Date 29th May 2012
Society Port Sunlight Players
Venue Gladstone Theatre, Port Sunlight Birkenhead
Type of Production Play
Director Janet Roxby

Report

Author: Budge Grounsell

Gladys Pugh (Adele Riley) got the show running from the moment she said “hello campers hi de hi” and got the time honoured response “ho de ho” from an audience who were ready and waiting for it. The accent was impeccable and maintained throughout the action together with that “look” which was so reminiscent of Ruth Madoc. From then on the cast of familiar characters emerged as the struggling actors, has beens or wannabes which many of us associated with Maplins holiday camp. The camp manager Jeffrey Fairbrother ideally played by Gareth Jones and beloved of Gladys who seemingly kept him in a state of confusion. Ted Bovis (Terry Davies) recapturing the style of the old fashioned comic plagued by his estranged wife (Yvonne Crowhurst) and perpetually seeking to perpetrate his money making scams on all and sundry; aided but not abetted by Spike (Gerry Johnson) trying to keep him reasonably on the straight and narrow. The two fugitives from come dancing Barry and Yvonne Hargreaves ( Tony Penny and Marj Lunt)who tried to convey they were a cut above the rest but their relationship with each other didn’t quite support this.

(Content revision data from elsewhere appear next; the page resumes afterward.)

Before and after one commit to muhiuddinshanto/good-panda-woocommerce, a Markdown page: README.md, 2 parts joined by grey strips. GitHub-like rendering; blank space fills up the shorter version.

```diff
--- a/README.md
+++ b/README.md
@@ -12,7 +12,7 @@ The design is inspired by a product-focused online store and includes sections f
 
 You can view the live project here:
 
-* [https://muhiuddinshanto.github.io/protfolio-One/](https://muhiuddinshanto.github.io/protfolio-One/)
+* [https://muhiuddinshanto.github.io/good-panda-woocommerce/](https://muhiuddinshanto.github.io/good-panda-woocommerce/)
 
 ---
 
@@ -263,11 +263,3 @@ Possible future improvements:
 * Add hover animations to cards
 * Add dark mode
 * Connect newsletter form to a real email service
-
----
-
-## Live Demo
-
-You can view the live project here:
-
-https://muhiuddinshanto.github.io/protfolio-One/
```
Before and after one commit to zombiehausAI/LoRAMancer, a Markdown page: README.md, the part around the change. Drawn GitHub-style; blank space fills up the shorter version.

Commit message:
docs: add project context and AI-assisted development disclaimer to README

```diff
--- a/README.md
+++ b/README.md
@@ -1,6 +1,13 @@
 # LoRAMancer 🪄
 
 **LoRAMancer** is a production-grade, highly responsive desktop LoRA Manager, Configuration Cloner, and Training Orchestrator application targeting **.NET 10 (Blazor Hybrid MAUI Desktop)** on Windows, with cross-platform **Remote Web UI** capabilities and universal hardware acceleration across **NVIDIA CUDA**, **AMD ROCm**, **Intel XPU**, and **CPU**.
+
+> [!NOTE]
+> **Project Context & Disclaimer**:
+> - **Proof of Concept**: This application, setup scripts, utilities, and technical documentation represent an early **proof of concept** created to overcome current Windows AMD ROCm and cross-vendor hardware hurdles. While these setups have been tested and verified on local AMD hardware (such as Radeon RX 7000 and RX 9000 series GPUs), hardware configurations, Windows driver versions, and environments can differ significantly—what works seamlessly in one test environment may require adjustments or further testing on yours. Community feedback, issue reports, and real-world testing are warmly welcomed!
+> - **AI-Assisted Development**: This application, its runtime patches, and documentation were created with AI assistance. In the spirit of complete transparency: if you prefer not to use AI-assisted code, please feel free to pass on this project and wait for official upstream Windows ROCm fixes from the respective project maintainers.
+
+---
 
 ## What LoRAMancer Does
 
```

Although not developed as strongly as in the original tv show Fred Quilley (Stuart Clay) the riding instructor maintained his character well and Sylvia ( Laura Edmondson) looked good enough to be the most popular yellowcoat, attractive and complete with the long legs the writers envisaged.
Cheryl Williams as Peggy Ollerenshaw was a delight. playing the chalet maid /wannabe yellow coat she was totally believable and funny with it. A trio of attractive red coats in the shape of Jennie Lancaster,Dianne Johnson and Diane Dilworth together with their male counterparts contributed to the overall conception of holiday camp staff. It is always difficult to maintain the pace when resurrecting a hit tv show, scene changes cannot be hidden by film dissolves but director Janet Roxby coped with this well and got the most out of the players. getting the audience involved, not only with “ho de hos” but with the “voting” which was a clever move and enabled “Peggy”,on the night I saw it, to provoke considerable laughter as she raced around trying to find the “voters”. Let us not forget the backstage team who are seldom seen but do such an important job. Well done everybody.